→ Description of the task: Take every line from the records below that includes the word "Also".

→ Records for the exercise:
#####

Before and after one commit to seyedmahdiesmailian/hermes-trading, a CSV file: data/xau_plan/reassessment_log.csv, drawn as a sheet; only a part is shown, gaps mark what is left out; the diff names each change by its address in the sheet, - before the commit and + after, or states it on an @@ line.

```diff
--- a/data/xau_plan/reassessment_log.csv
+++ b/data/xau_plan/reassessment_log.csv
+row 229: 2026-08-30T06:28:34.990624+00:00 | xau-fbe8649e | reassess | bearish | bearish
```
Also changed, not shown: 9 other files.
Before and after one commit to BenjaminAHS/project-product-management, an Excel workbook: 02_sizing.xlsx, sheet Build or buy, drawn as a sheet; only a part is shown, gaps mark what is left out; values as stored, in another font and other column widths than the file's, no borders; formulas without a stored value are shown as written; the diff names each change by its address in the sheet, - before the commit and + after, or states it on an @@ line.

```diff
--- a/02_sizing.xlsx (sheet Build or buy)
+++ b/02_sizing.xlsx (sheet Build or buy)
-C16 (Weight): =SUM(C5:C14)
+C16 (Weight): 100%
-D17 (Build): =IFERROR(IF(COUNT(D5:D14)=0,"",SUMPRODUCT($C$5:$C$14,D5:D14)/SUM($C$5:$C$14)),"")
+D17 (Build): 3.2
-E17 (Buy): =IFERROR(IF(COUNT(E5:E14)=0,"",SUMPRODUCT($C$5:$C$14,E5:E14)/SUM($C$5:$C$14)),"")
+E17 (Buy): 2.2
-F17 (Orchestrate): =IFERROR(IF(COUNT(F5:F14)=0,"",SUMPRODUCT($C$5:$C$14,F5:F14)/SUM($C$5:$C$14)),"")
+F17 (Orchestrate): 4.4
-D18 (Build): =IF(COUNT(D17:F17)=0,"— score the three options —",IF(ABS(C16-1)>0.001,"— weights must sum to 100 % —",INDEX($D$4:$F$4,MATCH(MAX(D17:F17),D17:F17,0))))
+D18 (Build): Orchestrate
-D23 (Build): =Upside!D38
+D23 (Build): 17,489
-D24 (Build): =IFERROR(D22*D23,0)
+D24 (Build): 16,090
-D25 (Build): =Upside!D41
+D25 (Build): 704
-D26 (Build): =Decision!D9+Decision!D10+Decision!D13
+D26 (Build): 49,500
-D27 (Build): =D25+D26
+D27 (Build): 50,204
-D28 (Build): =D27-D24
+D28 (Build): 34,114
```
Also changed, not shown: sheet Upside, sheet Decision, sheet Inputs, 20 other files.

#####

→ Written reply:
Also changed, not shown: 9 other files.
Also changed, not shown: sheet Upside, sheet Decision, sheet Inputs, 20 other files.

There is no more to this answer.